One needn’t be a theist of any sort to be alarmed at David Cameron’s publicly proclaimed belief last week that he considers himself to be “continuing God’s work” on Earth.
Surely atheists, monotheists, non-theists (and polytheists) alike will have been mildly surprised, if not disconcerted, to learn that for the past four years they have been subject as much to divine guidance as to democratic governance.
For me the smart money would be on atheists being the single most widely slack-jawed to hear a sitting PM let on that his “government has a sense of evangelism” and claim “Jesus invented the Big Society 2,000 years ago”.
To them, and particularly to that educated white collar technocratic New Atheist community latterly begat of Dawkins, the holder of Britain’s highest political office has just publicly confessed he is, in fact, stark raving mad. Guided by voices and wielding executive power over, for instance, your child’s education, or provision of health services.
Fewer monotheists, by contrast, will have dropped a spoon into their soup upon hearing the Praise Minister’s declaration.

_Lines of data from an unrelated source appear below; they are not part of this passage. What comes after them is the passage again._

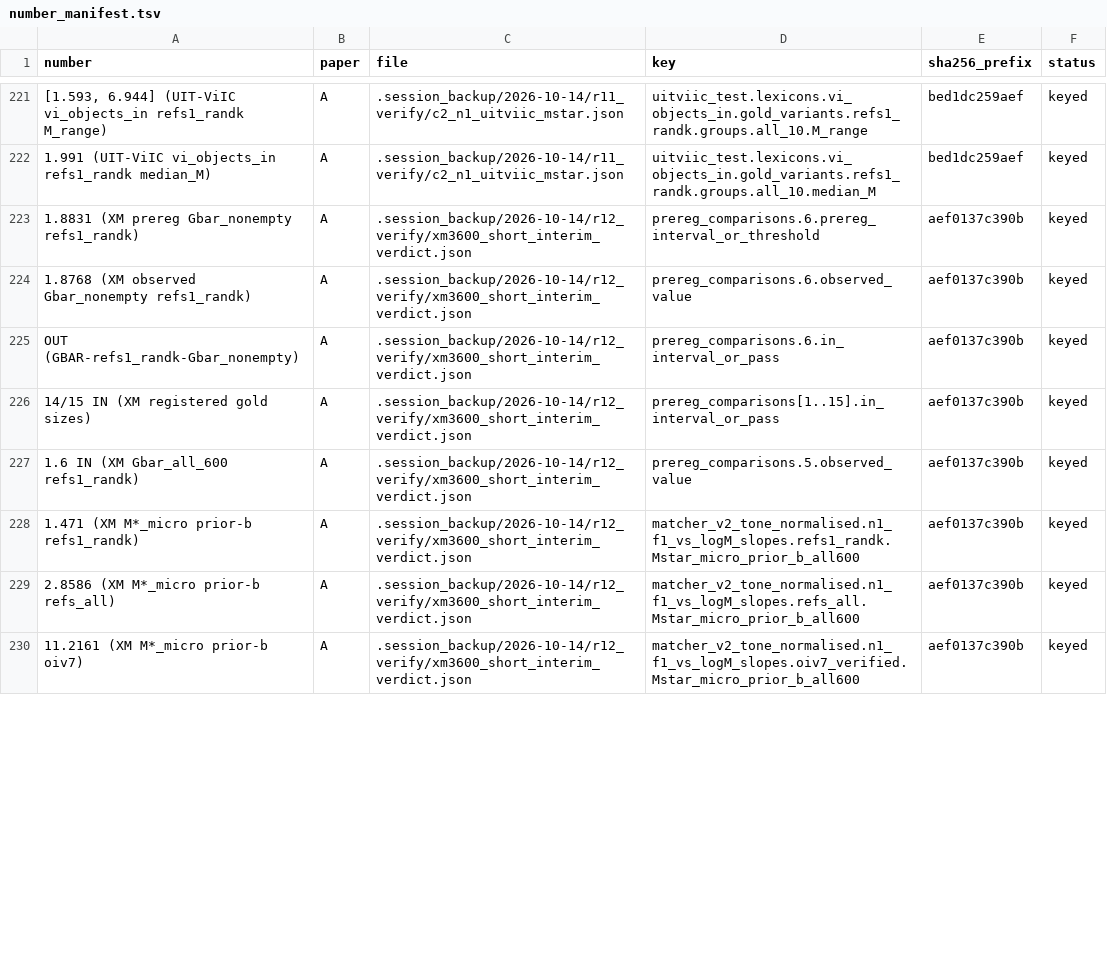
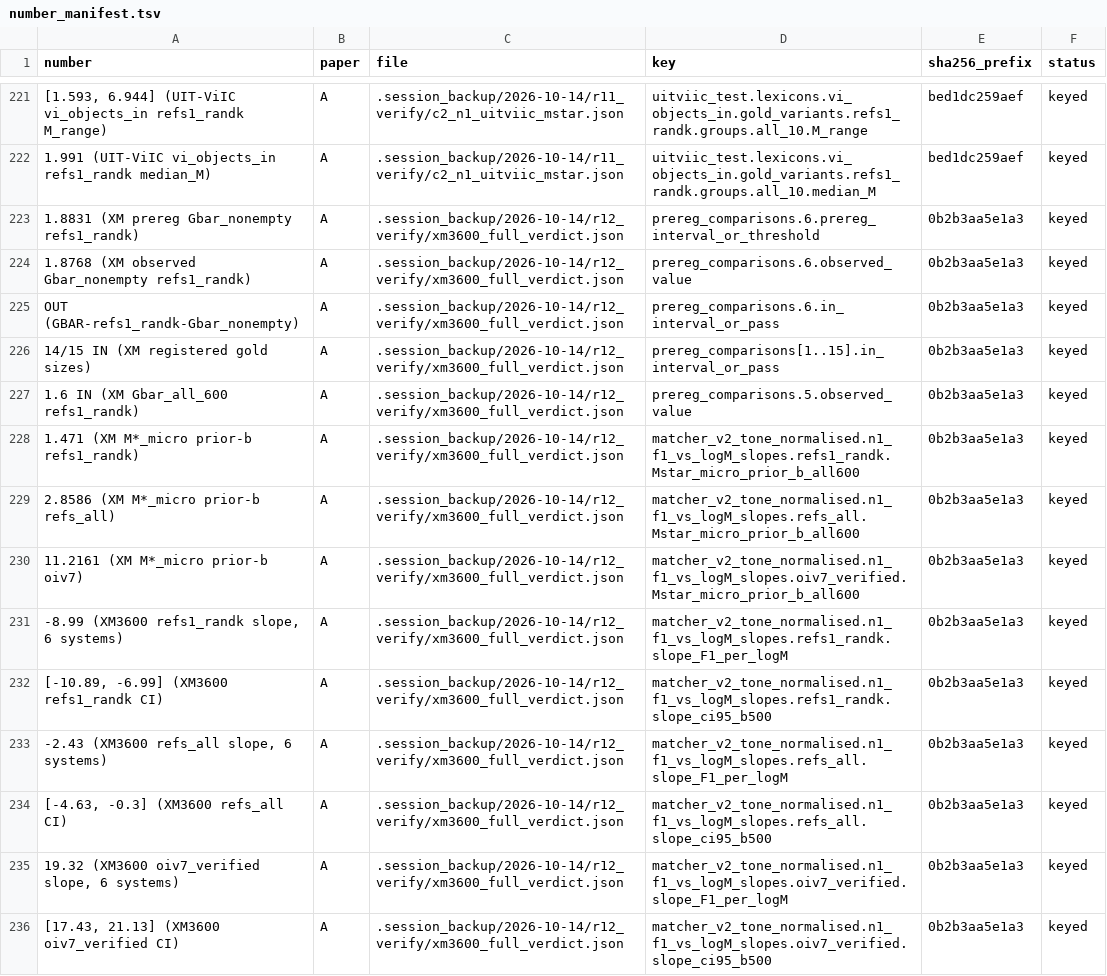
Before and after one commit to HoaNguyen55/vsps_image_captioning, a TSV file: manuscript/journal_draft/number_manifest.tsv, drawn as a sheet; only a part is shown, gaps mark what is left out; the diff covers the shown part only; the diff names each change by its address in the sheet, - before the commit and + after, or states it on an @@ line.

Commit message:
Paper A XM3600 full-verdict update: section 7.5 and Table 7.1 carry the full XM3600 verdict (xm3600_full_verdict.json, sha 0b2b3aa5); N1-XM-2 and N1-XM-5 FAIL and are reported plainly; N1 is kept under the prereg line 64 rule; sections 1, 4, 5, 10 and 11, the outline and the results plan follow; number manifest now 405 keyed, 9 pending (4 pending in Paper A).

```diff
--- a/manuscript/journal_draft/number_manifest.tsv
+++ b/manuscript/journal_draft/number_manifest.tsv
-C223:C230 (file): .session_backup/2026-10-14/r12_verify/xm3600_short_interim_verdict.json
+C223:C230 (file): .session_backup/2026-10-14/r12_verify/xm3600_full_verdict.json
-E223:E230 (sha256_prefix): aef0137c390b
+E223:E230 (sha256_prefix): 0b2b3aa5e1a3
+row 231: -8.99 (XM3600 refs1_randk slope, 6 systems) | A | .session_backup/2026-10-14/r12_verify/xm3600_full_verdict.json | matcher_v2_tone_normalised.n1_f1_vs_logM_slopes.refs1_randk.slope_F1_per_logM | 0b2b3aa5e1a3 | keyed
+row 232: [-10.89, -6.99] (XM3600 refs1_randk CI) | A | .session_backup/2026-10-14/r12_verify/xm3600_full_verdict.json | matcher_v2_tone_normalised.n1_f1_vs_logM_slopes.refs1_randk.slope_ci95_b500 | 0b2b3aa5e1a3 | keyed
+row 233: -2.43 (XM3600 refs_all slope, 6 systems) | A | .session_backup/2026-10-14/r12_verify/xm3600_full_verdict.json | matcher_v2_tone_normalised.n1_f1_vs_logM_slopes.refs_all.slope_F1_per_logM | 0b2b3aa5e1a3 | keyed
+row 234: [-4.63, -0.3] (XM3600 refs_all CI) | A | .session_backup/2026-10-14/r12_verify/xm3600_full_verdict.json | matcher_v2_tone_normalised.n1_f1_vs_logM_slopes.refs_all.slope_ci95_b500 | 0b2b3aa5e1a3 | keyed
+row 235: 19.32 (XM3600 oiv7_verified slope, 6 systems) | A | .session_backup/2026-10-14/r12_verify/xm3600_full_verdict.json | matcher_v2_tone_normalised.n1_f1_vs_logM_slopes.oiv7_verified.slope_F1_per_logM | 0b2b3aa5e1a3 | keyed
+row 236: [17.43, 21.13] (XM3600 oiv7_verified CI) | A | .session_backup/2026-10-14/r12_verify/xm3600_full_verdict.json | matcher_v2_tone_normalised.n1_f1_vs_logM_slopes.oiv7_verified.slope_ci95_b500 | 0b2b3aa5e1a3 | keyed
```
Also changed, not shown: 11 added rows, 1 removed row and 26 edited cells elsewhere in this file, 8 other files.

After all, the myriad texts (that mass of myth, fable, articles of faith and what-not known as ‘the Bible’) which both informs and underpins the Christian faith are variously embraced and extolled across the political spectrum, from Fabian Labour to US Tea Party right.
Don’t doubt for one second that swathes of devout Tory England were delighted to hear news of Dave’s evangelising mission, sing hallelujah, praise be Alpha Course!
For them the Tory Party and the Church of England are intertwined, an indivisible whole also comprising Mary Berry and the Royal Family.
Less chuffed, clearly, might be the 40+ bishops and 600 church leaders who signed a letter calling on the government to act urgently on the “national crisis” of Britain’s rising hunger and food poverty.
Almost as if the scriptures from which they seek to interpret the mind of god – the very god in whose name Cameron purports to act – make no mention of enforcing a punitive welfare system.
Who knows, maybe there ain’t no mention of payday loans or fixed odds terminals unchained or We Buy Clothes 70p/kg neither.
And the non-theists? Basically, in the face of imponderables, we devote our energies elsewhere.
But even we are worried.